**Problem statement:** If a line in the listing below contains "blue", return that line.

**Material shown:**

-=-=-

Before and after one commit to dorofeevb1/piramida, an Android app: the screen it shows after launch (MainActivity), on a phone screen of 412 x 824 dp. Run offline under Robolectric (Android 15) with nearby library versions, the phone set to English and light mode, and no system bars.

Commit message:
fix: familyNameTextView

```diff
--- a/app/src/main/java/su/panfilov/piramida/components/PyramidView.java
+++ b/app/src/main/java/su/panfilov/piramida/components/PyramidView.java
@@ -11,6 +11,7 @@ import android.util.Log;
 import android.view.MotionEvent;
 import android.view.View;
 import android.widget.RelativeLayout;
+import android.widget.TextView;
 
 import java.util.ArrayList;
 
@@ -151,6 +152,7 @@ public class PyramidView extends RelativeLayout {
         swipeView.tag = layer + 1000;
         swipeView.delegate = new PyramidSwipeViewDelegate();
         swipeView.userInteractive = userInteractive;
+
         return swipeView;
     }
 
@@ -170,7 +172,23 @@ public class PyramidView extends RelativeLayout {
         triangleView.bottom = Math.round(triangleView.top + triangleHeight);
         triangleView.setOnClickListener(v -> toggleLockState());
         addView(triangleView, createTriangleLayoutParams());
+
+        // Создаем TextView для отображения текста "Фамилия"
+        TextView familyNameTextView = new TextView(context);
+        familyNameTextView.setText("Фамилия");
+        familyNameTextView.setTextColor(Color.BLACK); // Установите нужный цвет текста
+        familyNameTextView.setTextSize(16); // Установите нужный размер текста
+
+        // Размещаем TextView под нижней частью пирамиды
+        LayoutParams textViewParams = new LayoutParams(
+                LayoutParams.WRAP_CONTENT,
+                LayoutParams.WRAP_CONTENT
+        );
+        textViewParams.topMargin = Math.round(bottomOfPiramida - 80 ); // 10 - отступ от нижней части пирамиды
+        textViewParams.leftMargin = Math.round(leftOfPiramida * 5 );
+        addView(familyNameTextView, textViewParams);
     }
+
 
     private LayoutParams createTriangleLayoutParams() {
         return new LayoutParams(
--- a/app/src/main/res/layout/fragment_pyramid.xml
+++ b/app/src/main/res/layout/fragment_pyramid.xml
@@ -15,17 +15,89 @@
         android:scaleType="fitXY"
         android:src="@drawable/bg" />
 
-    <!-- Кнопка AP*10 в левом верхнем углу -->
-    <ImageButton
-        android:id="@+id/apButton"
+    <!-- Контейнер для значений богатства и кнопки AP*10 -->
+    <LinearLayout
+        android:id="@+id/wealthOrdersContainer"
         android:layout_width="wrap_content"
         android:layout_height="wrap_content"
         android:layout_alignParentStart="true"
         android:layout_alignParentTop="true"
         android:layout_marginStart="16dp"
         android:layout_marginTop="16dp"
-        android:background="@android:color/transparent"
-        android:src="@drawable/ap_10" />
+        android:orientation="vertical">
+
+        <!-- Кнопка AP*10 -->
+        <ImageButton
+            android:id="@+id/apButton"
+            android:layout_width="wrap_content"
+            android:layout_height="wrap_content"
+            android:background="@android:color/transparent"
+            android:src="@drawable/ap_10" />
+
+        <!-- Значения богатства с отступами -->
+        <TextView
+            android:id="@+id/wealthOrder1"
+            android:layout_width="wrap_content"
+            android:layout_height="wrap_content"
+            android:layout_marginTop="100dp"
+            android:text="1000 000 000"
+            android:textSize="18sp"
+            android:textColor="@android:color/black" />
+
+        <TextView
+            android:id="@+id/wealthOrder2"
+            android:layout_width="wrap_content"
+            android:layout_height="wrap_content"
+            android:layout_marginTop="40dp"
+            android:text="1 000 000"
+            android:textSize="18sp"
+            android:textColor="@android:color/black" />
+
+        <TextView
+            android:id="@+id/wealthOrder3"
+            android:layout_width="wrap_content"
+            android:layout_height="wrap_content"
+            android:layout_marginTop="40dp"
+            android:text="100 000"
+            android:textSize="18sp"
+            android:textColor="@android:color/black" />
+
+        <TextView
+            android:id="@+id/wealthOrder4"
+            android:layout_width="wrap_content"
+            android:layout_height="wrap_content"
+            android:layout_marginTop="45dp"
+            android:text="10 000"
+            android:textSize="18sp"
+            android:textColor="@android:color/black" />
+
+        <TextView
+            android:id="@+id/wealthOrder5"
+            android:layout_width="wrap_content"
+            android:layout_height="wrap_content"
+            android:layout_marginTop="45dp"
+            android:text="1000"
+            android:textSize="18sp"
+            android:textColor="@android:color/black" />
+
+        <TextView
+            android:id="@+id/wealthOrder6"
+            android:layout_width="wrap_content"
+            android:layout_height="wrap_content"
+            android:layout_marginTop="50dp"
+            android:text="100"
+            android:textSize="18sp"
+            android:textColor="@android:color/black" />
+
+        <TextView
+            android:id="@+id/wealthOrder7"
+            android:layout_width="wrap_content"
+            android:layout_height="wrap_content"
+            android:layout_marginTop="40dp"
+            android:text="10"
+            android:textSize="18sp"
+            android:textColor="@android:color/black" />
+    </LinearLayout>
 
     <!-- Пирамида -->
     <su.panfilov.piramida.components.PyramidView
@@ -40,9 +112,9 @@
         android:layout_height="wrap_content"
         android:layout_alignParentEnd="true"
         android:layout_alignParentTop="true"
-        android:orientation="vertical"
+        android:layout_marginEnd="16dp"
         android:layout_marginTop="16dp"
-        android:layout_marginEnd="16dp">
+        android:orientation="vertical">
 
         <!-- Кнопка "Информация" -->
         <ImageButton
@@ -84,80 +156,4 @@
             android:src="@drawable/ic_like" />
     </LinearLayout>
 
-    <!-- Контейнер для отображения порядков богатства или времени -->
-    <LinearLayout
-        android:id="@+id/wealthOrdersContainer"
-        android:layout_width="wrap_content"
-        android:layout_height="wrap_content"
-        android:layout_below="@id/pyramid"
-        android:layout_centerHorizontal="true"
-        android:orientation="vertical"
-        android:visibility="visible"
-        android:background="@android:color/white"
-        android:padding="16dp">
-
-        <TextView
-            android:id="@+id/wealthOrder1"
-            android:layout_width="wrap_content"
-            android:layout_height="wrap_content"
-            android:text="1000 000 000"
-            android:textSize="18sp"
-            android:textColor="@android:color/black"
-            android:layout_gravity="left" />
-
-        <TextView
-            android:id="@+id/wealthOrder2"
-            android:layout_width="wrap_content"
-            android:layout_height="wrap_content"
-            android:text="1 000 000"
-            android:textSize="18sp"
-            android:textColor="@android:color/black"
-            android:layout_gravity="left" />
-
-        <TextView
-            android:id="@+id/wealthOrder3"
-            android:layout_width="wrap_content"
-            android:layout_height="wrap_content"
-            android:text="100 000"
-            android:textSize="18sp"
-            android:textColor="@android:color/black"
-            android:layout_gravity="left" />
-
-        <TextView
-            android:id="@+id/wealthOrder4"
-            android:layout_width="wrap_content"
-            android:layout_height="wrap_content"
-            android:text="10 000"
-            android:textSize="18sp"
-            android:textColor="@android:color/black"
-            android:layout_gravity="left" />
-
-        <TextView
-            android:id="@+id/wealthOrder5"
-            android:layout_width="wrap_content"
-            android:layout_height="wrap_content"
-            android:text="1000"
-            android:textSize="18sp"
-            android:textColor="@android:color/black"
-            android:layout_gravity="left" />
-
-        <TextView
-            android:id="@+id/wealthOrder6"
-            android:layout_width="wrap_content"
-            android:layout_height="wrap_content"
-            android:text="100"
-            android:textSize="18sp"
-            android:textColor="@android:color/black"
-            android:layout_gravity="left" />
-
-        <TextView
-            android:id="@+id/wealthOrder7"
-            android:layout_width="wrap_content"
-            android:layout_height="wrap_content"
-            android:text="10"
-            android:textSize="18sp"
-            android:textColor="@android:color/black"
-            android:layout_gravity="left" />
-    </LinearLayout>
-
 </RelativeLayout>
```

-=-=-

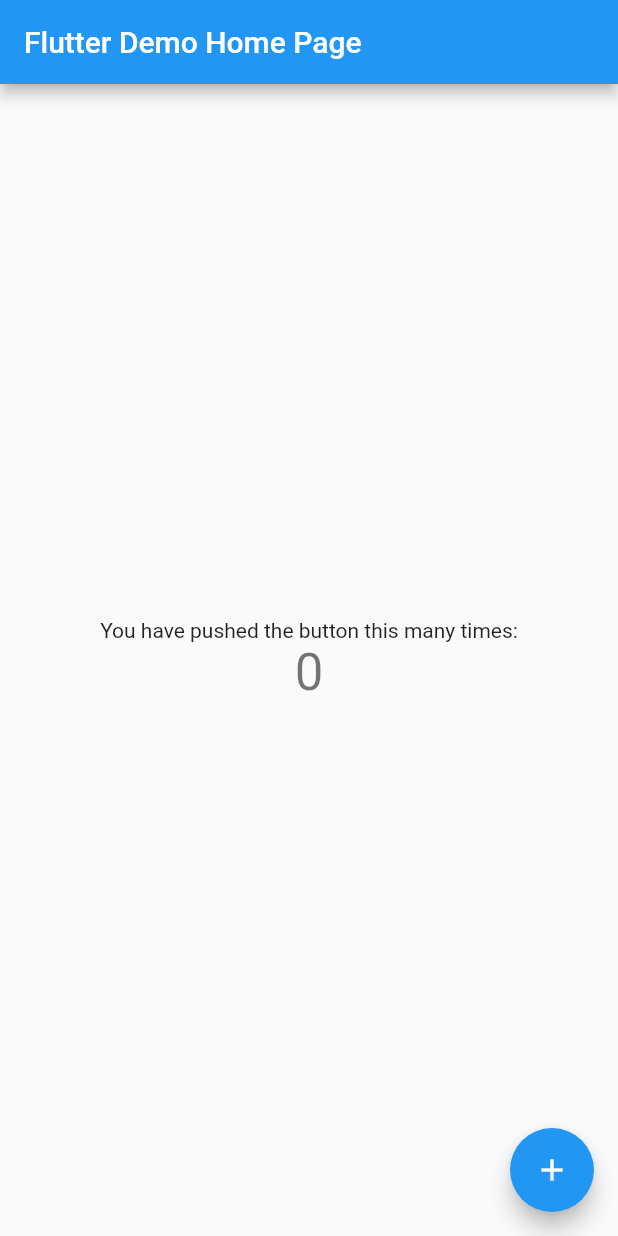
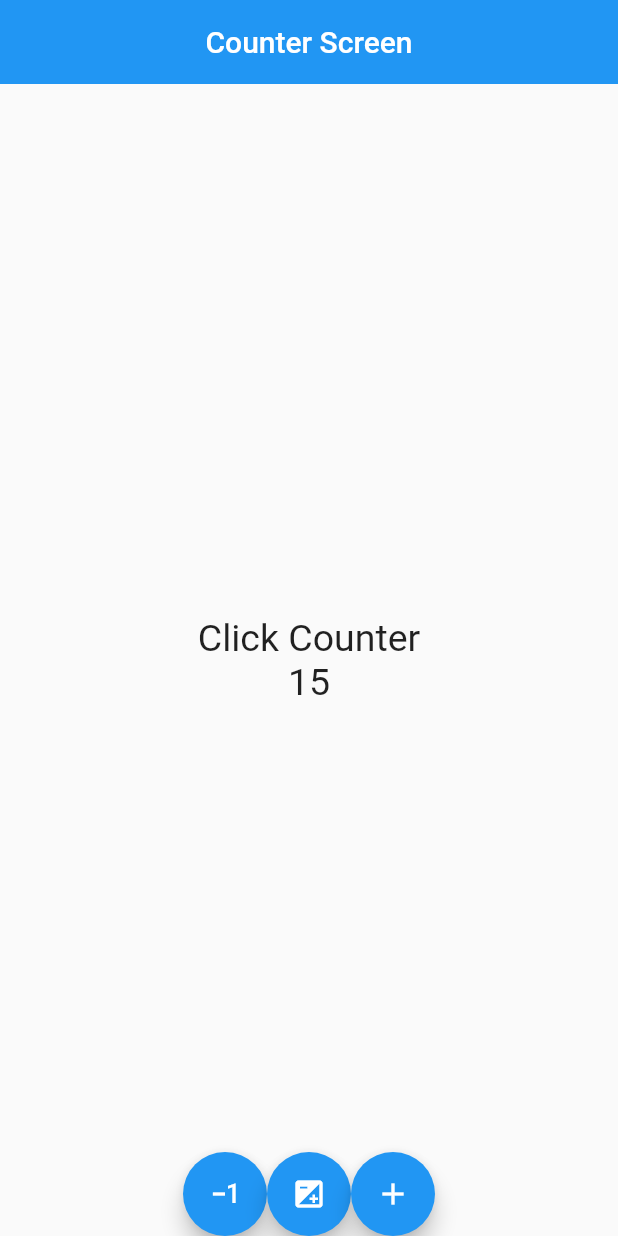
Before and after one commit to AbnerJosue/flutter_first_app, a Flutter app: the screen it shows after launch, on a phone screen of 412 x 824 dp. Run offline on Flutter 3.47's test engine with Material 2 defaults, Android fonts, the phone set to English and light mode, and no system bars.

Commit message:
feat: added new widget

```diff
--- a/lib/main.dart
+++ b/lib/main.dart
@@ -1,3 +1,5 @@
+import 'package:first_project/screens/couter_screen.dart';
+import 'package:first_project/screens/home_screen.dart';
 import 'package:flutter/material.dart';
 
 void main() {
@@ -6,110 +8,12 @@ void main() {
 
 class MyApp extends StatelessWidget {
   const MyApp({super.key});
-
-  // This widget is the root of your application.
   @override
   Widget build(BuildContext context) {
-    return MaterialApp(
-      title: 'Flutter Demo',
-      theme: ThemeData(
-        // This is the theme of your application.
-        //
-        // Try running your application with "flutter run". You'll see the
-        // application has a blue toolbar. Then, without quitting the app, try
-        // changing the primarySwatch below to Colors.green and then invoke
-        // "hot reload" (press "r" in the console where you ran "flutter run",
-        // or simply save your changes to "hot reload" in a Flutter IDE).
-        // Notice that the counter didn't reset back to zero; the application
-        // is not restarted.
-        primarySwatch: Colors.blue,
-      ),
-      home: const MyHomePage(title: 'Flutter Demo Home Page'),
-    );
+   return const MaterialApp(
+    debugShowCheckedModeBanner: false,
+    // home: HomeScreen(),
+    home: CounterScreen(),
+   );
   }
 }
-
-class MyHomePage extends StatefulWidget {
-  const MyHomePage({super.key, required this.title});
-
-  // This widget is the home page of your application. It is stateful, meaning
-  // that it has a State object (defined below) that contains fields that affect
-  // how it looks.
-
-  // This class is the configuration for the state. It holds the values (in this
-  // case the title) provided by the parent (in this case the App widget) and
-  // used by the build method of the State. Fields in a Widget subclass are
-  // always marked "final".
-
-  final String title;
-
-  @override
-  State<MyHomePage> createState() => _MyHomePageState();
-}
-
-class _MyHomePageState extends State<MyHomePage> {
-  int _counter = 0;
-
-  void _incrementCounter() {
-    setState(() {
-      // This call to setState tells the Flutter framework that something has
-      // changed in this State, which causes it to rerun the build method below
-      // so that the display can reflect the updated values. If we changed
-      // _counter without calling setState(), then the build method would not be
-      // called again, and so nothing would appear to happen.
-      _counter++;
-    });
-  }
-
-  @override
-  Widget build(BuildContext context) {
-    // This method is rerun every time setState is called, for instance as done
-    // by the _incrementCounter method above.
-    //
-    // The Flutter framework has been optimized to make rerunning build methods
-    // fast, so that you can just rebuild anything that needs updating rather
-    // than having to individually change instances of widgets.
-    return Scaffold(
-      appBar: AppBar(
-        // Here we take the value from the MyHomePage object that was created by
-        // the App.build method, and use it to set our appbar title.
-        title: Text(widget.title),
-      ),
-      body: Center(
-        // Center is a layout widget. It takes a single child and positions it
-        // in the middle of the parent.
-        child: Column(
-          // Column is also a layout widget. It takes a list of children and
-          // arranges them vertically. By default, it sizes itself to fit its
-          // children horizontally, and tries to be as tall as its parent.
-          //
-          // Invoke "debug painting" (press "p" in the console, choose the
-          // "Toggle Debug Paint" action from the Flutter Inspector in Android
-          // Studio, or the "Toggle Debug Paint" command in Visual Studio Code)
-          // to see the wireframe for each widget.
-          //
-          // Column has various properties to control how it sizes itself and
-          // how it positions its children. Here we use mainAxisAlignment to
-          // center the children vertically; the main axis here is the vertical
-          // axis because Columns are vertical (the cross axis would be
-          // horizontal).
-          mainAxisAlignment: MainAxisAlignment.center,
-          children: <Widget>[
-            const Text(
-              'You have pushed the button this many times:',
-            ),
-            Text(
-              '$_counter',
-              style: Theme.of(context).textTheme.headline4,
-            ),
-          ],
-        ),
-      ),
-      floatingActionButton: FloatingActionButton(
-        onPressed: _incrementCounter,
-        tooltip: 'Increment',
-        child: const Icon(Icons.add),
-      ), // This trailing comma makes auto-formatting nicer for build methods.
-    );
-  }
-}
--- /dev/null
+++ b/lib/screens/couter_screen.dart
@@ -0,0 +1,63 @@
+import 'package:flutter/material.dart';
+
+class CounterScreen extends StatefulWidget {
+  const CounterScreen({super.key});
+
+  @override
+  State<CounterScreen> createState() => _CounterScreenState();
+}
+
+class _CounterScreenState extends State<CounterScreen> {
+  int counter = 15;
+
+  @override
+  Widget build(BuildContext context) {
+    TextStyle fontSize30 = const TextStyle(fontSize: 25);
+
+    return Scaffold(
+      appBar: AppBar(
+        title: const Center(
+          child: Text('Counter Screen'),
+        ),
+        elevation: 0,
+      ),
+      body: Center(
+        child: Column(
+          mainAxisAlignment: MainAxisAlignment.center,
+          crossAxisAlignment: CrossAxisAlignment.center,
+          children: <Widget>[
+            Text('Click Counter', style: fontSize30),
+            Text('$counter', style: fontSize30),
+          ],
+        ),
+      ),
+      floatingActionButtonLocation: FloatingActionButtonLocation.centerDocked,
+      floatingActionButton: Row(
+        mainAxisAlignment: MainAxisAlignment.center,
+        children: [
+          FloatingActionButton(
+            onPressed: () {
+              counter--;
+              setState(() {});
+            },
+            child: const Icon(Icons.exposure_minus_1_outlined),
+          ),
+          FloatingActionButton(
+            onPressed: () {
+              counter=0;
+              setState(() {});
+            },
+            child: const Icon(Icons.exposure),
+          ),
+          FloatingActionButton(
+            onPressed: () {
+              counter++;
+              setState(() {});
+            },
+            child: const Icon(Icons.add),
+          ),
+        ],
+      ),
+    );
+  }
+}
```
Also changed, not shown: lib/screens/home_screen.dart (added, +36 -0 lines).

-=-=-

**Written response:**
-        // application has a blue toolbar. Then, without quitting the app, try
-        primarySwatch: Colors.blue,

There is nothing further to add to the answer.